Sizzling coverage.

Thursday, February 16th, 2006

The first couple of days of the 2006 Winter Olympics, we watched scenes of Torino come in to our standard-definition analog-cable-connected Sony in dismay. Instead of pristine HDTV pictures smoothly downsampled for our old-fashioned TV pleasure, Atlanta affiliate WXIA seemed to be providing some of the worst digital images I’ve seen in some time…overenhanced, “sharp” or “sizzly” to the point of being painful to watch. The graphics were mushy, barely readable. Snowy scenes had…well, take a bright image into Photoshop and apply the ‘sharpen’ filter about 230 times…they looked like that.

Closeups of Bob Costas or, worse yet, the attending US first lady Laura Bush were uh…grotesque.

Clearly, something was messed up, and the only information I could get from a somewhat distracted master control guy at WXIA was “oh yeah, for the first day or two the weather was really bad in New York.”

So what was he saying, snow fade had caused a loss of data between NBC New York and Atlanta? Well, that is possible, and in the age of digital everything, if you lose some of the bits, the black boxes make up for it with fake, interpolated bits that can pretty much have the effect I described. And there was a large snowfall in New York, a nor’easter that blew through and paralyzed air traffic. I suppose that might well have meant the uplinks were hammered too.

But the past couple of days, things have looked pristine. In some ways, it’s amazing the pipeline works at all. And for the curious, one of NBC’s engineers is blogging from Torino [update: that blog has disappeared!] about the whole operation, and he’s doing a good job of discussing the elaborate steps behind the scenes. This same engineer points to a thread elsewhere that discusses, among other things, the amazing (to a more visual guy like me) lengths they have to go through to create and preserve the Dolby 5.1 sound tracks (along with good old stereo like we listen to) that really enhances the HD experience.

I’ve also watched some of the coverage of curling, not because I’m much of a fan…not that I even understand what the heck they’re doing, but because NBC is trying an experiment there much like CNN tried with the last political conventions. They’re backhauling all of the camera and audio feeds from the curling venue (this is in standard-definition) to CNBC/MSNBC’s operation in Fort Lee, N.J. and directing the show from there. Then, of course, they have to send their output back to Torino so that the announcers know what they’re seeing. Sounds complicated (it is!) but apparently there’s big cost savings in not having to have that many more people over there eating fine Italian cuisine.

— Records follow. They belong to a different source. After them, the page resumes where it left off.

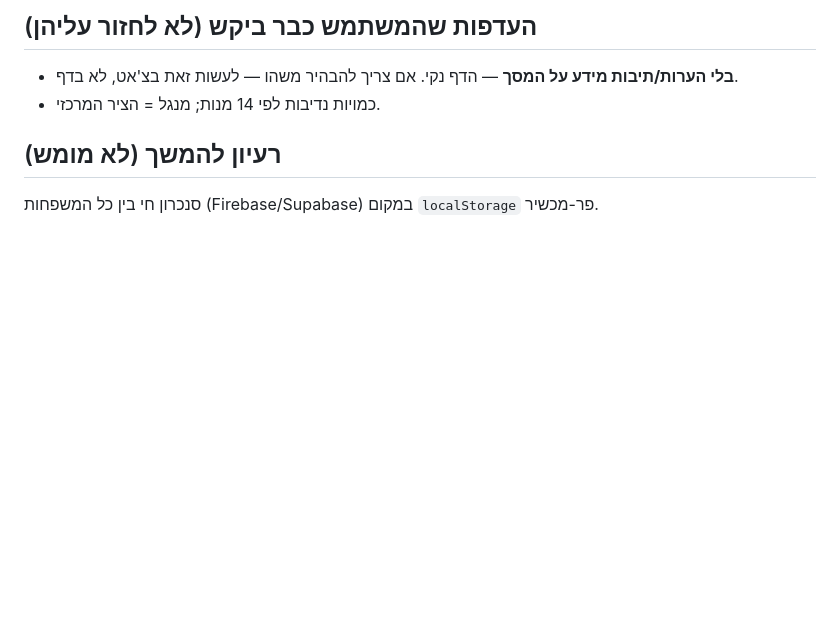
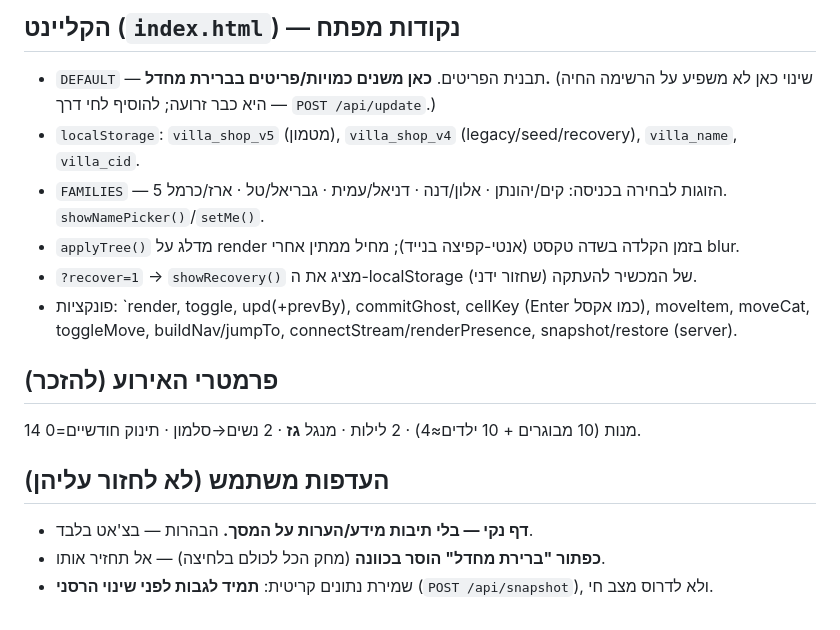
Before and after one commit to Spivakjon/villa-shopping-list, a Markdown page: CLAUDE.md, the part around one of its changes. Drawn GitHub-style; blank space fills up the shorter version.

```diff
--- a/CLAUDE.md
+++ b/CLAUDE.md
@@ -34,7 +42,16 @@
 
-## העדפות שהמשתמש כבר ביקש (לא לחזור עליהן)
-- **בלי הערות/תיבות מידע על המסך** — הדף נקי. אם צריך להבהיר משהו — לעשות זאת בצ'אט, לא בדף.
-- כמויות נדיבות לפי 14 מנות; מנגל = הציר המרכזי.
+## הקליינט (`index.html`) — נקודות מפתח
+- `DEFAULT` — תבנית הפריטים. **כאן משנים כמויות/פריטים בברירת מחדל.** (שינוי כאן לא משפיע על הרשימה החיה — היא כבר זרועה; להוסיף לחי דרך `POST /api/update`.)
+- `localStorage`: `villa_shop_v5` (מטמון), `villa_shop_v4` (legacy/seed/recovery), `villa_name`, `villa_cid`.
+- `FAMILIES` — 5 הזוגות לבחירה בכניסה: קים/יהונתן · אלון/דנה · דניאל/עמית · גבריאל/טל · ארז/כרמל. `showNamePicker()`/`setMe()`.
+- `applyTree()` מדלג על render בזמן הקלדה בשדה טקסט (אנטי-קפיצה בנייד); מחיל ממתין אחרי blur.
+- `?recover=1` → `showRecovery()` מציג את ה-localStorage של המכשיר להעתקה (שחזור ידני).
+- פונקציות: `render, toggle, upd(+prevBy), commitGhost, cellKey (Enter כמו אקסל), moveItem, moveCat, toggleMove, buildNav/jumpTo, connectStream/renderPresence, snapshot/restore (server).
 
-## רעיון להמשך (לא מומש)
-סנכרון חי בין כל המשפחות (Firebase/Supabase) במקום `localStorage` פר-מכשיר.
+## פרמטרי האירוע (להזכר)
+14 מנות (10 מבוגרים + 10 ילדים≈4) · 2 לילות · מנגל **גז** · 2 נשים→סלמון · תינוק חודשיים=0.
+
+## העדפות משתמש (לא לחזור עליהן)
+- **דף נקי — בלי תיבות מידע/הערות על המסך.** הבהרות — בצ'אט בלבד.
+- **כפתור "ברירת מחדל" הוסר בכוונה** (מחק הכל לכולם בלחיצה) — אל תחזיר אותו.
+- שמירת נתונים קריטית: **תמיד לגבות לפני שינוי הרסני** (`POST /api/snapshot`), ולא לדרוס מצב חי.
```
Also changed, not shown: other parts of CLAUDE.md (+33 -25 lines), README.md (+40 -34 lines).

And there’s plenty of good Italian food in New Jersey, anyway.